Interview with Lulu Raghavan and Ektaa Aggarwal
In January 2012, Landor Associates brought in Ektaa Aggarwal to lead the creative studio and grow the team. Lulu Raghavan, country director, and Aggarwal, creative director, discuss the new orientation of the consultancy and the work that’s been happening. Eight out of 10 leads for the expanded team at Landor today are for retail and branded environments. As they say, Landor is ‘beginning to make some noise in the board rooms‘, as the consultancy expands horizons to cover areas in addition to ‘corporate’ assignments.
CI: Tell us about Ektaa’s appointment.
Lulu Raghavan (LR): Earlier we had been working with our Hong Kong office, and of late, clients had been asking for us to have a creative team here. I met Ektaa socially a couple of years ago and she was introduced as this designer who has a great portfolio. We were looking to expand in India and were looking for a creative person.
Two or three months after Ektaa joined, we had this big summit in San Francisco where all the MDs and select creative leaders convened, and there, our new chief executive officer, Mary Zalla, announced her vision to steer Landor towards a path of unleashing all its creative potential. Somehow our orientation had become very strategic and in a way, we had lost touch with a bit of our roots (Walter Landor had a great passion for design, he invented corporate identity in the 1950s). We figured that have the best talent, it was about how we re-orient the focus of the creative and client leaders to offer this to clients.

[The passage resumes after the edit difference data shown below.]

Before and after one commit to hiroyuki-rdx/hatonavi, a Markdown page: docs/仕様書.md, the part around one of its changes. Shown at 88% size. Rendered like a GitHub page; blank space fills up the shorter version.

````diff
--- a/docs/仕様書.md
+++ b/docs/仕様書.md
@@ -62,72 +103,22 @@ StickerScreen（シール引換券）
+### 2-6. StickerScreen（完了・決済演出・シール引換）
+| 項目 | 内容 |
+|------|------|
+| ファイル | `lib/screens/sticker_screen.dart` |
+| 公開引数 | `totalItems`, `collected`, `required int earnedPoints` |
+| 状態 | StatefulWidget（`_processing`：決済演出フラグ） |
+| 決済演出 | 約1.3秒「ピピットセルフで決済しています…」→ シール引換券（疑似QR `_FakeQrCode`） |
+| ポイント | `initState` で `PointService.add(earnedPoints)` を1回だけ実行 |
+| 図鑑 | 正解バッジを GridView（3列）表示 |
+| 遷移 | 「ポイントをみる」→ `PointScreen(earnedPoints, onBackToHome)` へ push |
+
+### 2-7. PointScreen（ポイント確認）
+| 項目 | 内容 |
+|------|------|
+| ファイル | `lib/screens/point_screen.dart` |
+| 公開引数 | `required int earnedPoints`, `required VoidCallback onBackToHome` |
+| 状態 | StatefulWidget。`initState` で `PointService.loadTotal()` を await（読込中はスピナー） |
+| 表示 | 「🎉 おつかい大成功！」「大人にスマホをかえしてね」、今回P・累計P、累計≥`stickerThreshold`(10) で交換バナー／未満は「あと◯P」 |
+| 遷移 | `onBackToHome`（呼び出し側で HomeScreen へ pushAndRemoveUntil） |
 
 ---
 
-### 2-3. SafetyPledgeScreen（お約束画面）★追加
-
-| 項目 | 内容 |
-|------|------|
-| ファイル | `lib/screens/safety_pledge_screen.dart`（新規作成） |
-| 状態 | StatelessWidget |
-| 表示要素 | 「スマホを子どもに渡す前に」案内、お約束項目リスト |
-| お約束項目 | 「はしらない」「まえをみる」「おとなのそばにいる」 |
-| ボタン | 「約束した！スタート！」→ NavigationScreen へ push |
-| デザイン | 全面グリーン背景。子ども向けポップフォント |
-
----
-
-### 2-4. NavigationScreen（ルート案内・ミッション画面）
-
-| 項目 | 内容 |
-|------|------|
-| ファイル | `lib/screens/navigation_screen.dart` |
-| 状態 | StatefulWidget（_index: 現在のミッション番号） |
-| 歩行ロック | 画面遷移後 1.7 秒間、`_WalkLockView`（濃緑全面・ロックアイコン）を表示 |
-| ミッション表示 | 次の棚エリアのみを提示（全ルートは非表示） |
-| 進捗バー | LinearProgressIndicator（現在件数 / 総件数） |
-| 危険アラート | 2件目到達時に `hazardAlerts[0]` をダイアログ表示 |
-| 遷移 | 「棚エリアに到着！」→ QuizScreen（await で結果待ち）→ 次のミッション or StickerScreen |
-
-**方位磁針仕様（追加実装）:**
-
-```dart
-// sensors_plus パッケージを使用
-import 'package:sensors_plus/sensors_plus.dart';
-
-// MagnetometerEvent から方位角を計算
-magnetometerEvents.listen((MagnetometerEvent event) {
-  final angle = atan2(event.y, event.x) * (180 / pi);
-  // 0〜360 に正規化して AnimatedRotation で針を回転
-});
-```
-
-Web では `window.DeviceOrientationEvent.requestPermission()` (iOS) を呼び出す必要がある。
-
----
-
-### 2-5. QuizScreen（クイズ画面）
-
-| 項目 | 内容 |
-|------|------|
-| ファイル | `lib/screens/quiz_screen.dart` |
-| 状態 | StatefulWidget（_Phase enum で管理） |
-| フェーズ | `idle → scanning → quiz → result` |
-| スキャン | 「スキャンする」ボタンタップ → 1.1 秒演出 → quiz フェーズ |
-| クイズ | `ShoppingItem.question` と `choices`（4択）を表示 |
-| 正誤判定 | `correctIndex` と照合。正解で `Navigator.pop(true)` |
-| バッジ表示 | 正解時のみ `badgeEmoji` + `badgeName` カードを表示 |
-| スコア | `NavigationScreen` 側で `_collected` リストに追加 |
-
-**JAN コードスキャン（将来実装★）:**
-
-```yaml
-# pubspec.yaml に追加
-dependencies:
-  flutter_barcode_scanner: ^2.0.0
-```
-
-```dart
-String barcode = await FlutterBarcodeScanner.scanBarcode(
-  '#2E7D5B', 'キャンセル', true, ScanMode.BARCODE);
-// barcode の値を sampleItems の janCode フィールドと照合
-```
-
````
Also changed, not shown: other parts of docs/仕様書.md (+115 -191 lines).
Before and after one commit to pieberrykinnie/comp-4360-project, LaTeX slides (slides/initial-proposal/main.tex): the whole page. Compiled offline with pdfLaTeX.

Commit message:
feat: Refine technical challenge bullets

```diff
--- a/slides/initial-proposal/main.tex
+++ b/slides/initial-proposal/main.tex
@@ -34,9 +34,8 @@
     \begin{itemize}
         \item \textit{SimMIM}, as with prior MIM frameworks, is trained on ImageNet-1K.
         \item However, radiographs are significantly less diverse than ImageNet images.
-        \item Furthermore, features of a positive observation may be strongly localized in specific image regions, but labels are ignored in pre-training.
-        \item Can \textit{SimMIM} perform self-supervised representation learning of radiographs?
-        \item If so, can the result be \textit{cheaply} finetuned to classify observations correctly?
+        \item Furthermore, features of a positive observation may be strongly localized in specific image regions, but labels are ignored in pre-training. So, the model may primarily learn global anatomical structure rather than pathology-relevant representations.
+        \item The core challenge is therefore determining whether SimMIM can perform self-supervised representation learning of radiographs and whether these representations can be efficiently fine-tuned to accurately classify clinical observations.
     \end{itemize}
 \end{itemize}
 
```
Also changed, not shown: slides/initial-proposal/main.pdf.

We also did research in the US and in Asia, in terms of what really keeps clients awake at night. In the US, especially, what came through very strongly (and US trends flow here), was the management of the brand experience – the entire range from website to menus to uniforms to actual product. Somehow, organisations aren’t really set up to manage that, because there are so many specific teams and none of them are talking to each other. Eventually, when things go out, you can see some disintegration. A lot of our big clients like P&G and Citibank in the US asked us to manage the brand experience with our rigour and creativity. What is required at our end is much more integration of all our capabilities – strategy, writing, 2D design, spatial design, and how all these teams come together. That is really the context to the importance of Ektaa’s role.
CI: What drew you to the role?
Ektaa Aggarwal (EA): I was in New York for ten years, and I’ve worked with both design and ad agencies. I was an art director, but always very design-oriented. Also while I was there in the US, there was this big shift in art direction and in the way graphic design was getting integrated in it; these were two silos earlier. I began to consult a lot more on integrated projects. So when I came back to India, I thought of starting a boutique design studio called 369, that would really bring together the big idea thinking that you conventionally see at an ad agency, and also design thinking. We had a lot of lifestyle-oriented work – on brands like the INK conference (in association with TED), Tres Mode and Proline. When Lulu started telling me about Landor’s clients, I had already got a great immersion into Indian clients, so it was a natural fit for me as well.
LR: Profile-wise, we were also looking for an Indian with international experience, who could come back and mix the two.
CI: Has 369 shut shop then?
LR: 369 is Ektaa’s baby that she’s built over time and it had traction in the market. So what we’ve done is that we’ve created 369 Studio as our offering for fashion, food and culture clients. Landor 369’s cool credentials are going to build back into Landor and make us a lot more ‘unstuffed’ as well.
CI: What have the past ten months been like?
EA: I think (when we started) there were three designers including me. We had a little bit of restructuring, where we got in specialists for retail design, digital, motion graphics.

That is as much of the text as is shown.